that just as pet owners presently administer antidepressants and anti-anxiety medication to dogs, medical marijuana can also be a suitable alternative treatment for certain canine conditions.

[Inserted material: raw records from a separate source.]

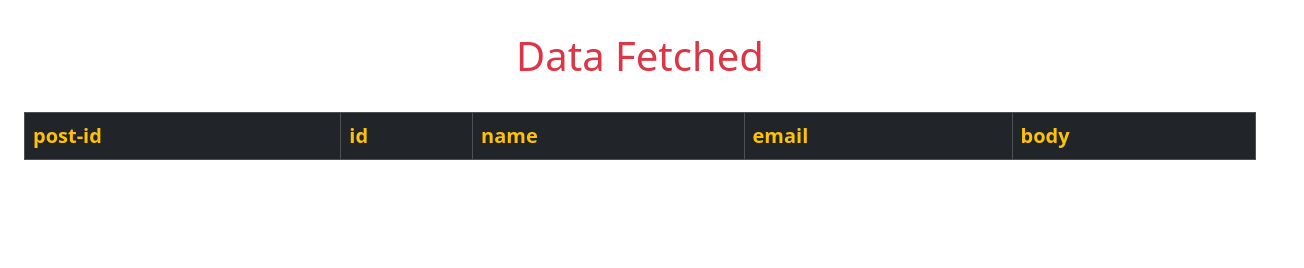
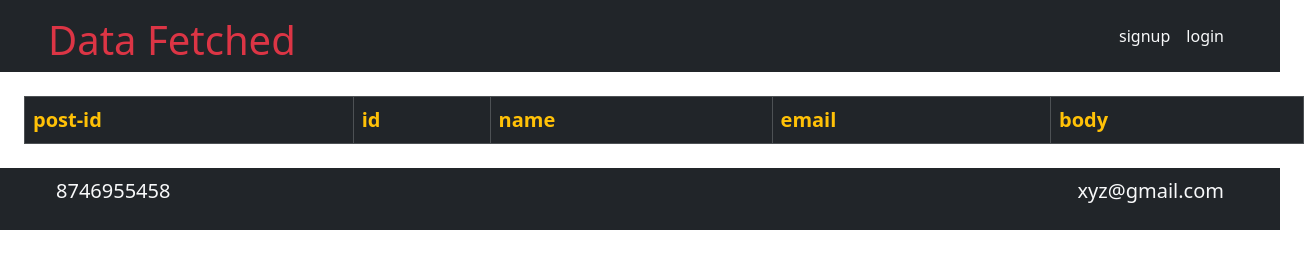
Before and after one commit to Gayathri-babusuresh/fetchAPI, a plain HTML site: page fetch.html in a window 1280 px wide. Shown: the whole page, 1304 px wide, since content can reach past the window. Drawn offline with nearby package versions, Linux system fonts and the light colour scheme; no server answers.

Commit message:
first commit

```diff
--- a/fetch.html
+++ b/fetch.html
@@ -6,10 +6,16 @@
     <title>Fetch API</title>
     <link rel="stylesheet" href="https://cdn.jsdelivr.net/npm/bootstrap@5.3.2/dist/css/bootstrap.min.css">
 </head>
-<body class="p-4">
-    <h1 class="text-center text-danger mb-4 p-2 ">Data Fetched</h1>
+<body>
+    <header class="d-flex justify-content-between bg-dark text-danger pt-3 align-middle">
+    <h1 class="text-left ms-5">Data Fetched</h1>
 
-    <table class="table table-striped table-bordered border-dark align-middle">
+        <ul class=" d-flex justify-content-end me-5 align-items-center list">
+            <li class="list-group m-1 p-1"><a class="text-decoration-none text-light" href="index.html">signup</a></li>
+            <li class="list-group m-1 p-1"><a class="text-decoration-none text-light" href="login.html">login</a></li>
+            </ul>
+    </header>
+    <table class="table table-striped table-bordered border-dark align-middle m-4">
         <thead class="table-dark align-middle fs-5 ">
             <th class="text-warning">post-id</th>
             <th class="text-warning">id</th>
@@ -23,6 +29,11 @@
 
     </table>
 
+    <footer class="d-flex justify-content-between text-light bg-dark align-middle ">
+        <p class="ms-5 p-2 fs-5">8746955458</p>
+        <p class="me-5 p-2 fs-5">xyz@gmail.com</p>
+    </footer>
+
     <script src="./scripts/fetch.js"></script>
 </body>
 </html>
--- a/scripts/signup.js
+++ b/scripts/signup.js
@@ -71,5 +71,6 @@
     localStorage.setItem("pwd",confirmpass);
 
     window.location.href="login.html";
+    alert("you have successfully signed up..")
 
   })
```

In the article, Kramer recounts how he administered medical marijuana to his own dog which was diagnosed with untreatable cancer and fast approaching death.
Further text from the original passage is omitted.